ap chem covers a very wide topic. inorganic chemistry is just a small portion of ap chem.</p>

<p>I think you will be very well prepared for the ap exam; most of it is focused on basic inorganic chemistry and has a great deal of emphasis on equilibrium, acids and bases, and electrochemistry. You would just need to review some basic organic chem, but just the very basics. I think Raymond Chang's "Chemistry" Second Edition is one of the recommended textbooks for ap chemistry, but I'm not sure.</p>

<p>Chang is on the recommended textbook list prepared by the College Board. I am using Chang for college now and it seems to cover the AP material.</p>
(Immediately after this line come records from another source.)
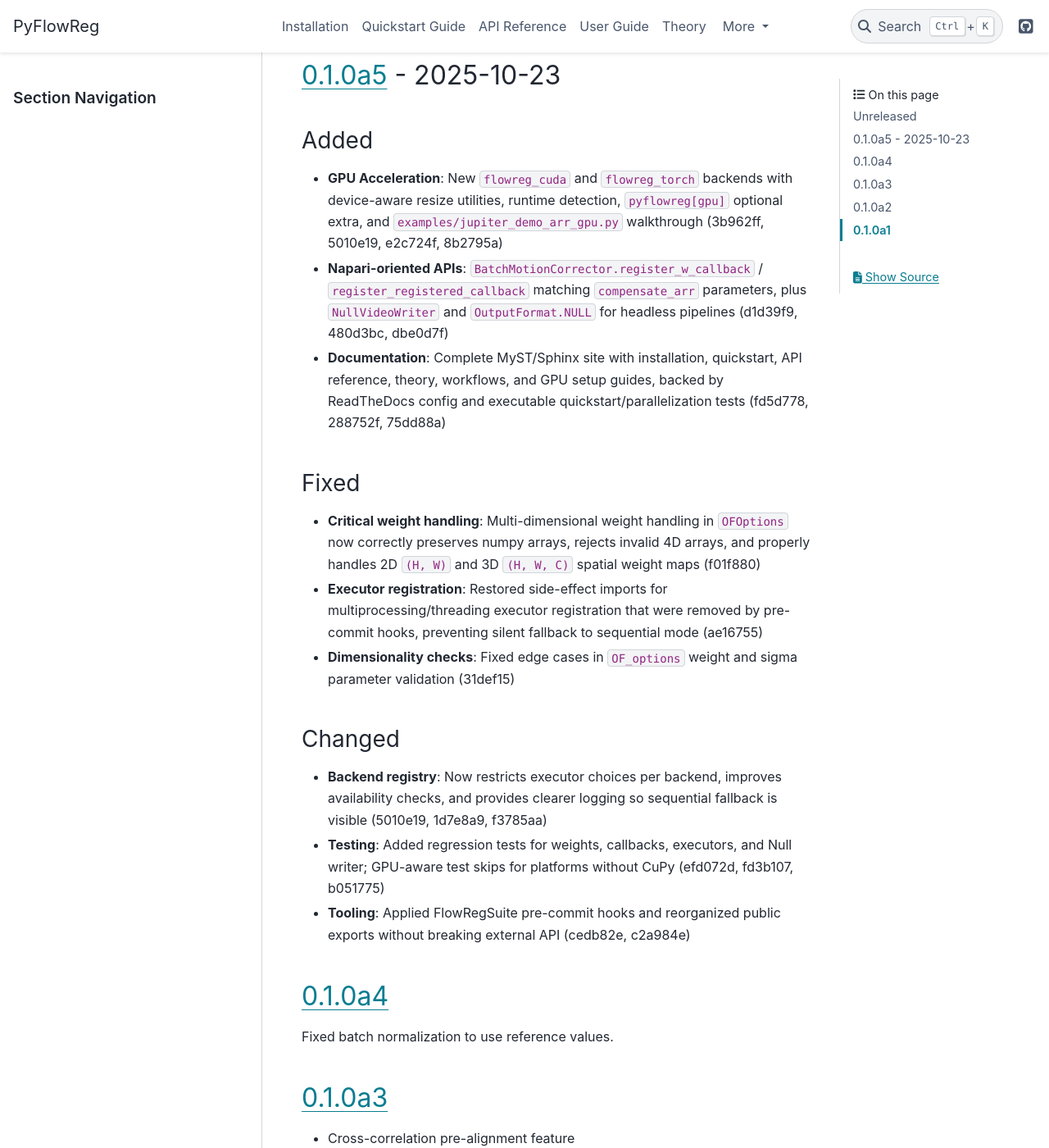
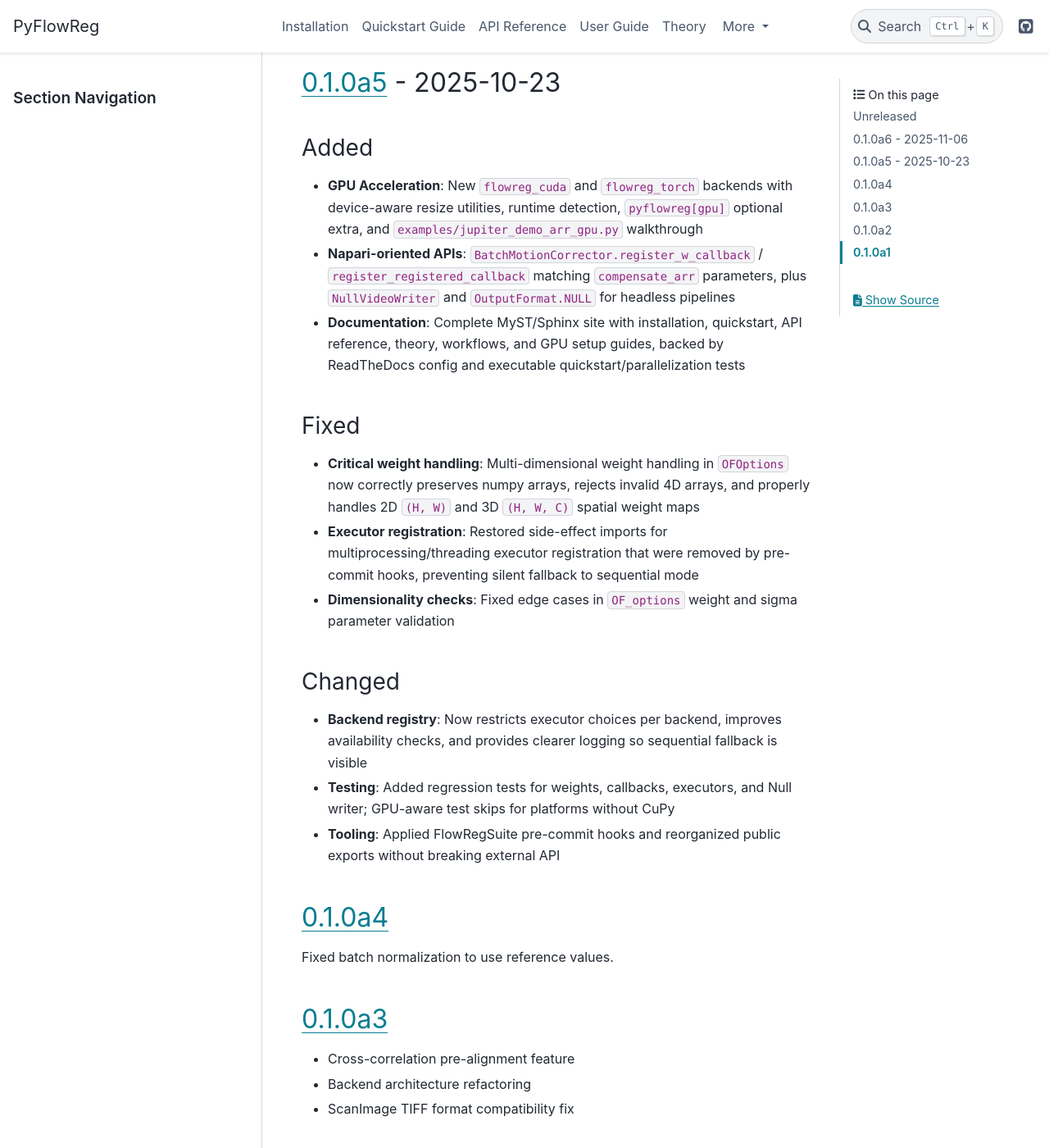
Before and after one commit to FlowRegSuite/pyflowreg, a Sphinx documentation site: the page built from docs/changelog.md, in a window 1280 px wide and 1400 px high, scrolled down 1059 px. Shown: the whole window at 82% size. Built offline with Sphinx 7.4.7 and the PyData theme 0.15.4, drawn with Linux system fonts in a browser that asks for light colours; some of the changed text lies outside the part shown.

Commit message:
updated the changelog

```diff
--- a/docs/changelog.md
+++ b/docs/changelog.md
@@ -6,6 +6,10 @@
 and this project adheres to [Semantic Versioning](https://semver.org/spec/v2.0.0.html).
 
 ## [Unreleased]
+
+## [0.1.0a6] - 2025-11-06
+
+### Added
 
 - **Multi-session processing module** with full MATLAB parity
   - Three-stage pipeline for aligning multiple recordings
@@ -32,21 +32,21 @@
 
 ### Added
 
-- **GPU Acceleration**: New `flowreg_cuda` and `flowreg_torch` backends with device-aware resize utilities, runtime detection, `pyflowreg[gpu]` optional extra, and `examples/jupiter_demo_arr_gpu.py` walkthrough (3b962ff, 5010e19, e2c724f, 8b2795a)
-- **Napari-oriented APIs**: `BatchMotionCorrector.register_w_callback` / `register_registered_callback` matching `compensate_arr` parameters, plus `NullVideoWriter` and `OutputFormat.NULL` for headless pipelines (d1d39f9, 480d3bc, dbe0d7f)
-- **Documentation**: Complete MyST/Sphinx site with installation, quickstart, API reference, theory, workflows, and GPU setup guides, backed by ReadTheDocs config and executable quickstart/parallelization tests (fd5d778, 288752f, 75dd88a)
+- **GPU Acceleration**: New `flowreg_cuda` and `flowreg_torch` backends with device-aware resize utilities, runtime detection, `pyflowreg[gpu]` optional extra, and `examples/jupiter_demo_arr_gpu.py` walkthrough
+- **Napari-oriented APIs**: `BatchMotionCorrector.register_w_callback` / `register_registered_callback` matching `compensate_arr` parameters, plus `NullVideoWriter` and `OutputFormat.NULL` for headless pipelines
+- **Documentation**: Complete MyST/Sphinx site with installation, quickstart, API reference, theory, workflows, and GPU setup guides, backed by ReadTheDocs config and executable quickstart/parallelization tests
 
 ### Fixed
 
-- **Critical weight handling**: Multi-dimensional weight handling in `OFOptions` now correctly preserves numpy arrays, rejects invalid 4D arrays, and properly handles 2D `(H, W)` and 3D `(H, W, C)` spatial weight maps (f01f880)
-- **Executor registration**: Restored side-effect imports for multiprocessing/threading executor registration that were removed by pre-commit hooks, preventing silent fallback to sequential mode (ae16755)
-- **Dimensionality checks**: Fixed edge cases in `OF_options` weight and sigma parameter validation (31def15)
+- **Critical weight handling**: Multi-dimensional weight handling in `OFOptions` now correctly preserves numpy arrays, rejects invalid 4D arrays, and properly handles 2D `(H, W)` and 3D `(H, W, C)` spatial weight maps
+- **Executor registration**: Restored side-effect imports for multiprocessing/threading executor registration that were removed by pre-commit hooks, preventing silent fallback to sequential mode
+- **Dimensionality checks**: Fixed edge cases in `OF_options` weight and sigma parameter validation
 
 ### Changed
 
-- **Backend registry**: Now restricts executor choices per backend, improves availability checks, and provides clearer logging so sequential fallback is visible (5010e19, 1d7e8a9, f3785aa)
-- **Testing**: Added regression tests for weights, callbacks, executors, and Null writer; GPU-aware test skips for platforms without CuPy (efd072d, fd3b107, b051775)
-- **Tooling**: Applied FlowRegSuite pre-commit hooks and reorganized public exports without breaking external API (cedb82e, c2a984e)
+- **Backend registry**: Now restricts executor choices per backend, improves availability checks, and provides clearer logging so sequential fallback is visible
+- **Testing**: Added regression tests for weights, callbacks, executors, and Null writer; GPU-aware test skips for platforms without CuPy
+- **Tooling**: Applied FlowRegSuite pre-commit hooks and reorganized public exports without breaking external API
 
 ## [0.1.0a4]
 
@@ -68,7 +68,8 @@
 
 Initial alpha release with core variational optical flow engine, multi-channel 2D motion correction, and modular I/O system.
 
-[Unreleased]: https://github.com/FlowRegSuite/pyflowreg/compare/v0.1.0a5...HEAD
+[Unreleased]: https://github.com/FlowRegSuite/pyflowreg/compare/v0.1.0a6...HEAD
+[0.1.0a6]: https://github.com/FlowRegSuite/pyflowreg/compare/v0.1.0a5...v0.1.0a6
 [0.1.0a5]: https://github.com/FlowRegSuite/pyflowreg/compare/v0.1.0a4...v0.1.0a5
 [0.1.0a4]: https://github.com/FlowRegSuite/pyflowreg/compare/v0.1.0a3...v0.1.0a4
 [0.1.0a3]: https://github.com/FlowRegSuite/pyflowreg/compare/v0.1.0a2...v0.1.0a3
```
Also changed, not shown: other parts of docs/changelog.md (+1 -5 lines).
<p>AP Chem doesn't cover much organic chem. You could get a 5 by knowing only the inorganic. But, if you get an A in an actual college class why would you take the AP exam?</p>

But, if you get an A in an actual college class why would you take the AP exam?


<p>It's quite possible that the college he will go to will not transfer the credit. Or, he may have to go through the hassle of comparing the curriculum, etc.</p>

<p>I guess it depends on the college he's taking it at.</p>

<p>forget everything i said there.
i thought u ment organic chem.</p>

<p>"But, if you get an A in an actual college class why would you take the AP exam?"</p>

<p>The college I am taking it at is a community college, and although it covers the whole book, the credits will only transfer to a state school. I also figured that since the AP test is fairly well-known by most colleges, I wouldn't have to send in the syllabus to the department head, make sure it counts, etc. etc.</p>

<p>i agree with other posters, there's hardly any organic stuff on the AP test...the stuff there is you could just get a review book and learn in like probably an hour.</p>

<p>Chang's chemistry is a good book used by many colleges for first year chemistry. If you cover everything in it, you will be very well prepared for the AP chem exam. The other book that is commonly used at colleges and AP chem classes is Zumdahl. It is a bit longer than Chang's book but basically covers the same material.</p>

<p>I love Zumdahl.</p>

<p>My AP Chem class is using Brown's Chemistry: The Central Science. Do any of you guys know how it compares to other AP Chem textbooks?</p>

<p>Changs book is very good. I used it for general chem 1 in my local college and I'm planning to take the AP Chem test (to get the 2 semesters counted instead of 1). If you plan to buy a textbook, always get last years edition from ebay or amazon used or whatever because its a ton cheaper.</p>